WORK TO COMPLETE:
Nothing but a number is wanted: the count of lines in the records below that include "BUILD".

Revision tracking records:
#####
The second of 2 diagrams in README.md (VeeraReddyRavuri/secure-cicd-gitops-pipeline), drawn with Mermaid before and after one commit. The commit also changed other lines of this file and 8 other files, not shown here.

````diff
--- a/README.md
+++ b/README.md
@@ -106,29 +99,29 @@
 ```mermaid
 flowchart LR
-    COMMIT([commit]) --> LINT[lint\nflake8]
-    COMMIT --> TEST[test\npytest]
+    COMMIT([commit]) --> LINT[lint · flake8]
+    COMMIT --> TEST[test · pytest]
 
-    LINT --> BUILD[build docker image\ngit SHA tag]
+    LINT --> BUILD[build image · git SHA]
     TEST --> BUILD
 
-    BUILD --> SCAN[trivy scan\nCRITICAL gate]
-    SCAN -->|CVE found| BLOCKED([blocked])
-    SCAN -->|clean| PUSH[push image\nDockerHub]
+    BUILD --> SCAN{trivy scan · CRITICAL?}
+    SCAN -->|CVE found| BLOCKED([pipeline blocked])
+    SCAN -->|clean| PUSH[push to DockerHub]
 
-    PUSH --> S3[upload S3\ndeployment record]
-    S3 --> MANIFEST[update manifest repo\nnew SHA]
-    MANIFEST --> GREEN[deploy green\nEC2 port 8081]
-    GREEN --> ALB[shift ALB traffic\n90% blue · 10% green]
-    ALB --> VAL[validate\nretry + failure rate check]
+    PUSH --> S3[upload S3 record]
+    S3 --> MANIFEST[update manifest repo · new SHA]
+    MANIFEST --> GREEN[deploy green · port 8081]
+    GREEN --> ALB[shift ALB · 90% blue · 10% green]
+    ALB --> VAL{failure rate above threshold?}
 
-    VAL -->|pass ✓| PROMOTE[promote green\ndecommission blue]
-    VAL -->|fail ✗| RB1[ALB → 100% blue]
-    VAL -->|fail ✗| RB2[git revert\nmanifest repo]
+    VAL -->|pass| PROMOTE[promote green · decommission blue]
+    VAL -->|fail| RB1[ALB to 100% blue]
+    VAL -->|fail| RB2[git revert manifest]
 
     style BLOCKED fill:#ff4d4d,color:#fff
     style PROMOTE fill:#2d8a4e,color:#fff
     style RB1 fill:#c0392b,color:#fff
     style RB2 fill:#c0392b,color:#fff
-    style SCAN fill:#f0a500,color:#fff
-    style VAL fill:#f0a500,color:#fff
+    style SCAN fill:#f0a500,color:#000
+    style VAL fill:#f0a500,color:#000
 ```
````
#####
SOLUTION TO THE EXERCISE:
5